▶ Source material
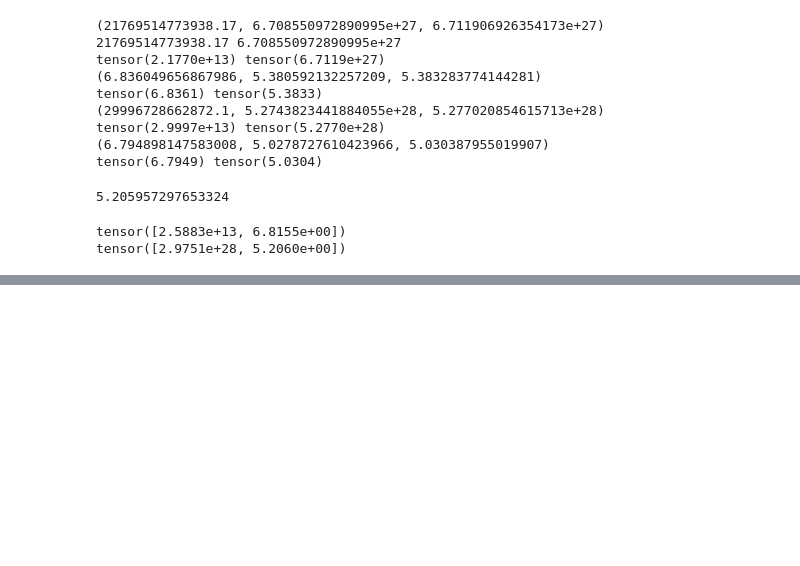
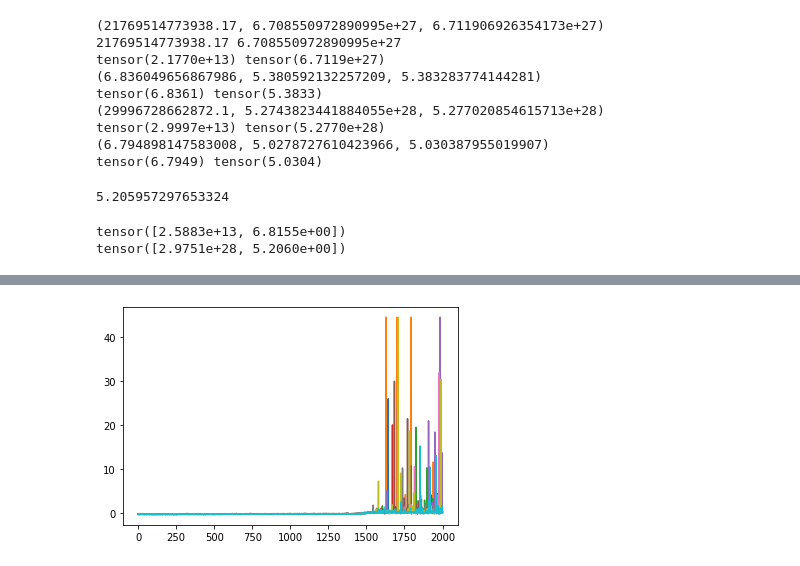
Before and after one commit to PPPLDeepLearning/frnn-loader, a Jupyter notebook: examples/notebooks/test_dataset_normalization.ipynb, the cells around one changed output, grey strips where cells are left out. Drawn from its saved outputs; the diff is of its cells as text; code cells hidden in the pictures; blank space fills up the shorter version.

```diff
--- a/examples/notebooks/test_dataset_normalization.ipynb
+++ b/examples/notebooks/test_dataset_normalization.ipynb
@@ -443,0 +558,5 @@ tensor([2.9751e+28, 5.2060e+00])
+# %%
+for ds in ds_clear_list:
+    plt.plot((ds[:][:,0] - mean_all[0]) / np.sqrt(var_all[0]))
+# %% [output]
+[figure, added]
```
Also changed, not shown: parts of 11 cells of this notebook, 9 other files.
...
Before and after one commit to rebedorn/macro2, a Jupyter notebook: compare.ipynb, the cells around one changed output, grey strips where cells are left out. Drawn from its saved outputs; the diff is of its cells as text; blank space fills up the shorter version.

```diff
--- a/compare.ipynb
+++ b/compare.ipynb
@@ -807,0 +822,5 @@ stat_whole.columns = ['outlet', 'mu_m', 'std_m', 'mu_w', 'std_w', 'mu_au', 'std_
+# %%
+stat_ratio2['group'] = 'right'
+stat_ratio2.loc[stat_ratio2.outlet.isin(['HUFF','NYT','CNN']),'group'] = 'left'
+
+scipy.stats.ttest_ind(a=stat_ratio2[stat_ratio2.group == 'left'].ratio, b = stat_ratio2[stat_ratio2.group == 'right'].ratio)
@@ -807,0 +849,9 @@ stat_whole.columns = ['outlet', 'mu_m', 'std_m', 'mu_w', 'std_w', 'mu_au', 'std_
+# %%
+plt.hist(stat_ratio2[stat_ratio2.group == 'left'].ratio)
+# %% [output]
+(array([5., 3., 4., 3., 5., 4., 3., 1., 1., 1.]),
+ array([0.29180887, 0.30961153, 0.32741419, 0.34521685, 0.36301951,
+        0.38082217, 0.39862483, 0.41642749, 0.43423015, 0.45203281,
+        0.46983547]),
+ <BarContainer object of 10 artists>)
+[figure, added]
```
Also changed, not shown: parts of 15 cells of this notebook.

▶ What is expected
Only a number is wanted here: how many lines of the material contain the string "outlet".

▶ Task output
3